August 17, 2022
Faculty are gearing up for another semester of instruction, and many are eager to get to know more about their students. Knowing more about the students enrolled in a course can assist an instructor with customizing course content, method of instruction, student expectations, and so much more. Institutions such as Carnegie Mellon University offer resources for the first day of class and suggestions for ways to collect baseline data on and from students. There is a high school version of a first day survey compiled by California State University, Northridge.
SERC has an entire page on the Starting Point – Teaching Entry Level Geoscience site titled Survey Your Students with suggestions from instructors from a range of institutions. SERC also has a link to a collection of examples for first day of class activities that involve surveying your students. One example I will call attention to is from Megan Jones (North Hennepin Community College) who gives her students an Inclusivity Survey.
I recently posted about the book What Inclusive Instructors Do – Principles and Practices for Excellence in College Teaching, and how the book includes a Who’s in Class? form [see blog post for full description of the book]. This form, intended to use very early in the semester, can assist instructors in making their courses inclusive and equitable by learning the invisible identities and perspectives students are bringing to class. My university used this book as part of a pedagogical summer reading group, and we recently had a discussion about the Who’s in Class? survey – the questions on it, and the use of the form. Here, I share some notes from that discussion, which are helpful for all instructors to reflect upon if they decide to use the Who’s in Class? form or any other survey.
Some points raised during our discussion included:
- There was strong consensus for students to take any first day of class survey voluntarily and anonymously. Still, if you are teaching a small class versus a large class, will students be concerned that an instructor will be able to figure out which responses tie back to a specific student (will questions about race/gender reveal who a respondent is)?

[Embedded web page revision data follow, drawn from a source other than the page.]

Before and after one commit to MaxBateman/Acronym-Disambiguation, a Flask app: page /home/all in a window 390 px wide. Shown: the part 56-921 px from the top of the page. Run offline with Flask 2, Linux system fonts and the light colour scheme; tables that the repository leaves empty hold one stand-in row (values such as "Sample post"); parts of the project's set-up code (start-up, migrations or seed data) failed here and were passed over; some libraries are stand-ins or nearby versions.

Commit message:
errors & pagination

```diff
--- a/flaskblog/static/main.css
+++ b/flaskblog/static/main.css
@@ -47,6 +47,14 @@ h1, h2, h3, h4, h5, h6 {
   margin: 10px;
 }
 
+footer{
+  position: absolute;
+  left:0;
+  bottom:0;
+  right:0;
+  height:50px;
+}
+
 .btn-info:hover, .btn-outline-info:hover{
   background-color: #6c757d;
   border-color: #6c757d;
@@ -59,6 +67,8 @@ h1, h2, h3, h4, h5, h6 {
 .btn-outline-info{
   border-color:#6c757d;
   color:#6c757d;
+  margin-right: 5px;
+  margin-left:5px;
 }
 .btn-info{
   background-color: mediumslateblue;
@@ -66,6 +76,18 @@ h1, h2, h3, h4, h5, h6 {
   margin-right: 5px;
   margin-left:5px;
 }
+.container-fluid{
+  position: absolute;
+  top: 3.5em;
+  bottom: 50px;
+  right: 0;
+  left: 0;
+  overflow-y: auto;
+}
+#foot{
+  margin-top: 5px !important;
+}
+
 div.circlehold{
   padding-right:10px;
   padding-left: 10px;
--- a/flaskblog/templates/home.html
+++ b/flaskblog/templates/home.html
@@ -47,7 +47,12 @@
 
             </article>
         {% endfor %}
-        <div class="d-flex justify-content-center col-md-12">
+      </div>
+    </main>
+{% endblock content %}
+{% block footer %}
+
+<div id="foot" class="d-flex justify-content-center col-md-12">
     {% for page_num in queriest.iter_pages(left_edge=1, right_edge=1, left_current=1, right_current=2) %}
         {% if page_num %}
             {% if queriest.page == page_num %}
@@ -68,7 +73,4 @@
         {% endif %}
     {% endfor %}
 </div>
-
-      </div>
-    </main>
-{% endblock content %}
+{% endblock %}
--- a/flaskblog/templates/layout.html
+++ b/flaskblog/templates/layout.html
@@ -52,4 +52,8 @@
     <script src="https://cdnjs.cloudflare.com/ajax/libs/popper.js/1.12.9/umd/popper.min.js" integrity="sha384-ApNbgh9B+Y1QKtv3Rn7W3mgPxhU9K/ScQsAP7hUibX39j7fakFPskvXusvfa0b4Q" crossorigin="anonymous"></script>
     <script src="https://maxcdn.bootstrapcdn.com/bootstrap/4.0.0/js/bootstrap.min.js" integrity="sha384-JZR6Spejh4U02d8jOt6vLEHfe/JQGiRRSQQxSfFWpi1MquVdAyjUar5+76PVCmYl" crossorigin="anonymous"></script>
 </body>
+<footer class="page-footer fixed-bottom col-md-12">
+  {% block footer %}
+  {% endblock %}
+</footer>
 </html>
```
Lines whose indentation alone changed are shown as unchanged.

- Do students take the survey in class/during the first day of class, ideally yielding a better response rate? What impact will that have if the instructor is standing in the same room? Will the responses be full, open and honest, or will students feel uncomfortable and intimidated with the instructor present?
- Do students need to see the syllabus first before completing the survey?
- How can Microsoft Forms, Google Forms, and/or Qualtrics be used to keep student responses as aggregate – or can we really hide the individual submissions from faculty?
We briefly discussed the questions you may want to include (or not) on a first day survey:
- Forms such as Who’s in Class? ask students if they are a Pell Grant eligible or receiving financial aid. What perception will a student have of the instructor if a student is meeting a new instructor for the first time and the survey is asking personal information, such as financial status?
- Ask students what days/times work best for them to hold office hours.
- If the class is an online course, ask students what time zone they are logging in from to complete the coursework.
- In upper-division courses, ask how many students are transfer students, thereby spending their first semester at your campus as a third-year student.
- Some faculty are interested in student hobbies/interests and tying those back into course content, but perhaps wait to ask about these items at another time on a separate survey.
The next step to consider is now that an instructor has all of this survey data – what will they do with it? For example, in my blog post about Pronouns in the classroom… to ask, or not to ask, and how to ask, a student may enter their pronouns but not want the instructor to use their pronouns publicly. If an instructor learns what percentage of their students receive financial aid, or how many have at least one parent that attended college, how will an instructor act on this knowledge? One suggestion in our discussion group was to find another colleague to share the survey results with and have a discussion around possible course modifications. For example, if an instructor learns that the majority of their students are non-residential and commute to campus by public transit, the instructor may want to think of adding a Zoom option to an evening guest lecture on campus so those students don’t have to spend extra time and fees commuting.
In the end, our faculty discussion group agreed that survey responses can yield stepping stones to conversations and modifications with regards to our students and our courses. As instructors, we need to be mindful and thoughtful about the questions we ask, how we ask these questions, and what (if anything) we will do with those responses. Although we all want to have welcoming, inclusive and equitable classrooms, sometimes asking too many questions that yield information we won’t act upon may have the opposite effect.
The Who’s in Class? form is available to download as a supplement at the end of the open access article, A Tool to Advance Inclusive Teaching Efforts: The “Who’s in Class?” Form.